>On Thursday 02 March 2017 04:23:35 Zefram via RT wrote:
>> My objective is to have every filename represented by some Perl >> string.
> >I understand... and in current model with perl strings it is impossible.
No, it *is* possible, and easy. What's not possible is to do that and simultaneously achieve your other goal of having almost all Unicode strings represent some filename in a manner that's conventional for the platform. One of these goals is more important than the other. Show quoted text
>Probably some programs like "ls" is not able to print UTF-8 encoded file >names into your terminal...

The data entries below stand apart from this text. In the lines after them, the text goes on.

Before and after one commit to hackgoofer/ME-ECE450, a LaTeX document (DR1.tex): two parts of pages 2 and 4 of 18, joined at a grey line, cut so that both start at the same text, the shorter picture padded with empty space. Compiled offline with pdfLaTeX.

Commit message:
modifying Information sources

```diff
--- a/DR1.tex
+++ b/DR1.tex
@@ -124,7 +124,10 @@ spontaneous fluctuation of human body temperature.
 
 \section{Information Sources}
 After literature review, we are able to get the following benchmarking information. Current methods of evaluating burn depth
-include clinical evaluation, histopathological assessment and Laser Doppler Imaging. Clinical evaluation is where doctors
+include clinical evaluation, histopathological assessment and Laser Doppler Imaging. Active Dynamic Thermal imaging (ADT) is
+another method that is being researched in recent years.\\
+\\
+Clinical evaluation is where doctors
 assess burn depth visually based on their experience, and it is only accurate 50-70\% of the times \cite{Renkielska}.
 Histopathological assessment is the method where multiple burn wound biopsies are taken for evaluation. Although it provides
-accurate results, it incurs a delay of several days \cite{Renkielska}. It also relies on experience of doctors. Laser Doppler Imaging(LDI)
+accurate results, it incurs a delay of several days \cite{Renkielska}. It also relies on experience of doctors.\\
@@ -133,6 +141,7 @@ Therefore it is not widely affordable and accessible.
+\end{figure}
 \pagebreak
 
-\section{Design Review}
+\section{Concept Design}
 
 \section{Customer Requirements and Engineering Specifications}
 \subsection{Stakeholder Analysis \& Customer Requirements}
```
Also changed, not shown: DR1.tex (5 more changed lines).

It can't print them *literally*, and it handles that issue quite well. GNU ls(1) pays attention to the locale encoding in a sensible manner, mainly looking at the character repertoire. In the ASCII locale, by default it displays a question mark in place of high-half octets, which clues me in that there's a problematic octet. With the -b option it represents them as backslash escapes, which if need be I can copy into a shell $'' construct. Actually tab completion is almost always the solution to entering the filename at the shell, and the completion that it generates uses $''. This is a healthy system: I have no difficulty in examining and using awkward filenames through my preferred medium of ASCII. Show quoted text
>Cannot we create new magic like for vstring which would contains >additional informations for file name?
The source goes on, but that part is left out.